(Odysseus and Pyrrhus on the randomness of glory)
Odysseus inclines his head. “True. But fame is a strange thing. Some men gain glory after they die, while others fade. What is admired in one generation is abhorred in another.” He spread his broad hands. “We cannot say who will survive the holocaust of memory. Who knows?” He smiles. “Perhaps one day even I will be famous. Perhaps more famous than you.”
“I doubt it.”
Odysseus shrugs. “We cannot say. We are men only, a brief flare of the torch. Those to come may raise us or lower us as they please.”
three generations of men, and I know that they dazzle our eyes and flow in and out
of one another like eddies on a river, and nothing that is said clearly can be
said truly about them. Holy places are dark places. It is life and strength,
not knowledge and words, that we get in them. Holy wisdom is not clear and thin
like water, but thick and dark like blood.”
escape from them into sleep or madness, for they can pursue you into them with
dreams. Indeed you are then most at their mercy. The nearest thing we have to a
defence against them (but there is no real defence) is to be very wide awake
and sober and hard at work, to hear no music, never to look at earth or sky,
and (above all) to love no one.”
the strongest reason for distrust. The gods never send us this invitation to
delight so readily or so strongly as when they are preparing some new agony. We
are their bubbles; they blow us big before they prick us.”
that its sluggish crawling, seemingly without aim, was like my life, or even
the life of the whole world.”
was the hardest work I’d ever done, and, while it lasted, one could think of
nothing else. I said not long before that work and weakness are comforters. But
sweat is the kindest creature of the three— far better than philosophy, as a cure
for ill thoughts.”
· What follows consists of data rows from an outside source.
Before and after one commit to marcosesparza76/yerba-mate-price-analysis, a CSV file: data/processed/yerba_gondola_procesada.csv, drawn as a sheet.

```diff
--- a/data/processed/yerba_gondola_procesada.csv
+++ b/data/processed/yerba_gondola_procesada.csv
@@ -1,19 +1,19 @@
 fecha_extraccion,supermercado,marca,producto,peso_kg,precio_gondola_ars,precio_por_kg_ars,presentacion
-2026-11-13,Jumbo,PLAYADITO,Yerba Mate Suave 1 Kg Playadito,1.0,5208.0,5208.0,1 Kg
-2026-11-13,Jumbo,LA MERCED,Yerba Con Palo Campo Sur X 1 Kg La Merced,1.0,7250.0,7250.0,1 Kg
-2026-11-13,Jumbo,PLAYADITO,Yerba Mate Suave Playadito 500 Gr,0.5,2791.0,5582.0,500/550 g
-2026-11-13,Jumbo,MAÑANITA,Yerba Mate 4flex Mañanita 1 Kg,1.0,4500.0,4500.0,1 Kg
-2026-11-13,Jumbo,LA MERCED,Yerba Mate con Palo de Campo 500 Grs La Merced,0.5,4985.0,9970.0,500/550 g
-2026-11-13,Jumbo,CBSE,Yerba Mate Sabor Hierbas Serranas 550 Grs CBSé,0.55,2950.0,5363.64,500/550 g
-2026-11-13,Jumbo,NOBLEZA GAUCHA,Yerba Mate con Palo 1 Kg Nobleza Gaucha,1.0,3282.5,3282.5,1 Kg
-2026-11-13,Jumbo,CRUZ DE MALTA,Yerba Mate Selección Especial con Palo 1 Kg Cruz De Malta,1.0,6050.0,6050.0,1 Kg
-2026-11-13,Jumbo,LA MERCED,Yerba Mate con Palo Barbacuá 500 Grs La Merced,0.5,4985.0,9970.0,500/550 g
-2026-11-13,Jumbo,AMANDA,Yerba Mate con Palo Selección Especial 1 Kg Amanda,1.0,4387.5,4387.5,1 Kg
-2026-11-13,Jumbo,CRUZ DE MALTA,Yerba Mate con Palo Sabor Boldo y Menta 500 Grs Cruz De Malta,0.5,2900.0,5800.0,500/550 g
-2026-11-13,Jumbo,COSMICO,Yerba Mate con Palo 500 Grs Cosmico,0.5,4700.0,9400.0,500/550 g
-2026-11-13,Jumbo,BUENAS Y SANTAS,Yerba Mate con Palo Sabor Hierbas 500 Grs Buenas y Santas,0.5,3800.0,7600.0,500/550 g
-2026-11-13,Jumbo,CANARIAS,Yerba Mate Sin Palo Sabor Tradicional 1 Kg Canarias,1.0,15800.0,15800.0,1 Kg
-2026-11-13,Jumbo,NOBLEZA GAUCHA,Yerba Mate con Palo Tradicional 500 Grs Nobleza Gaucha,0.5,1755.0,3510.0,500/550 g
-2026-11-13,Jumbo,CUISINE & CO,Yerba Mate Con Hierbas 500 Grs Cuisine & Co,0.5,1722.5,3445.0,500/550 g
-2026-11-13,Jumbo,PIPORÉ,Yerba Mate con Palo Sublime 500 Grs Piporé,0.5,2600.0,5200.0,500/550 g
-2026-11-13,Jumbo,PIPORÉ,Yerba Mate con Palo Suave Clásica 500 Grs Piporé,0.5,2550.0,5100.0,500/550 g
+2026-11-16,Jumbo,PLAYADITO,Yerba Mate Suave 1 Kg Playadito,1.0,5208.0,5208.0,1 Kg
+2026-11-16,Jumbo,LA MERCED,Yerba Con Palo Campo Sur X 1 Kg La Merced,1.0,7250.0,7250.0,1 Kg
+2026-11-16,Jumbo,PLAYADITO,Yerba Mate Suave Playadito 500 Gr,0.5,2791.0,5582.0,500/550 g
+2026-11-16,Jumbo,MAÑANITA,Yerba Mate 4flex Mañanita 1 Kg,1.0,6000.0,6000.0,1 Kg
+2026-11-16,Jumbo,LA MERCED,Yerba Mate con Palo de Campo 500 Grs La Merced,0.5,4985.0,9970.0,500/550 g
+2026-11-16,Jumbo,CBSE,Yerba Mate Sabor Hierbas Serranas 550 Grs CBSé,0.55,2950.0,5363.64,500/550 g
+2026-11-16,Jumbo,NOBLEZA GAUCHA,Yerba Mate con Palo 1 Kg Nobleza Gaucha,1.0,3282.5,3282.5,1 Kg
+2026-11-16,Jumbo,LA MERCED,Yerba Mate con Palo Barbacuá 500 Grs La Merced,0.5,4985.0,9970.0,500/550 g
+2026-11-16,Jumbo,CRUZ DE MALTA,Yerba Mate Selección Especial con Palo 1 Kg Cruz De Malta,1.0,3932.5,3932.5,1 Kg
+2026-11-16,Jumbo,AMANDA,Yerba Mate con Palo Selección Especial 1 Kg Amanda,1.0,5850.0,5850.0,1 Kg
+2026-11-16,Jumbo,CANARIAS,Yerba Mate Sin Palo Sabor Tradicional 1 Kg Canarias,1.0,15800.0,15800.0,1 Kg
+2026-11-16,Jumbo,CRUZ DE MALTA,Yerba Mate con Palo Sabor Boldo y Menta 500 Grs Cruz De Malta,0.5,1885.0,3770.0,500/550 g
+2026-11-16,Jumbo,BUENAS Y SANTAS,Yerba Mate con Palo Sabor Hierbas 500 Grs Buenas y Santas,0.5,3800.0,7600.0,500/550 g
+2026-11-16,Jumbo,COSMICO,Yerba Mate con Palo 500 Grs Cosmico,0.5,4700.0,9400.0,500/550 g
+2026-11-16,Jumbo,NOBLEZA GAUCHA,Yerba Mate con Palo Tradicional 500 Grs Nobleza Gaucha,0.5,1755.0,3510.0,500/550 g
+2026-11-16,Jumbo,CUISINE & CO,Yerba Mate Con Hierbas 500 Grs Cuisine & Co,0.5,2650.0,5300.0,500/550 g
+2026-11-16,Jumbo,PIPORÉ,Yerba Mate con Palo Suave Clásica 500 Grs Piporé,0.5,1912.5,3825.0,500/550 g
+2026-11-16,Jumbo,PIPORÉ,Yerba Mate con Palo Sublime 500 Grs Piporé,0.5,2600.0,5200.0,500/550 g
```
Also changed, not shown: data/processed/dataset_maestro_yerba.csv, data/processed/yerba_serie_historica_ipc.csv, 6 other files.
last to utter the speech which has lain at the center of your soul for years,
which you have, all that time, idiot-like, been saying over and over, you’ll
not talk about the joy of words. I saw well why the gods do not speak to us
openly, nor let us answer. Till that word can be dug out of us, why should they
hear the babble that we think we mean? How can they meet us face to face till
we have faces?”
even though I knew nothing about Ragnarok (the Norse Armageddon) and very
little about Norse mythology in general. Why? Well, firstly, it’s part of a series of books on mythology, of which I’ve read the first introductory book; The Short History of Myth by Karen Armstrong. Secondly, well, it’s written by A.S. Byatt, who has grown to be one of my favourite authors, and not without
reason. Byatt is a brilliant writer, a wordsmith. Her prose is rather
poetic; a combination of apt imagery and beautiful sounds, which
together with the strong emotions that her stories invoke in you, leaves you
book a little too basic, as some of the Goodreads reviews seem to suggest. But
if all you want is a general glimpse into the Norse myths, without having to
struggle through a reference journal, the book is perfect. It is far from scholarly, and that, somehow is the magic of it. Throughout the book, Byatt maintains these careful inconsistencies, even with the names; because, she says, myths are always changing, there is no right or wrong, no accurate version. Where you’d have footnotes and in depth analyses of the different allegories, you have a thin young girl, who has had to move to the English countryside with a war raging around them, reading and shaping her world according to a book she loves called “Asgard and the Gods“. It draws parallels to our world, at every step, through the mind of that little girl, who likens her father being away bombing the enemy’s planes to Odin’s Wild Hunt.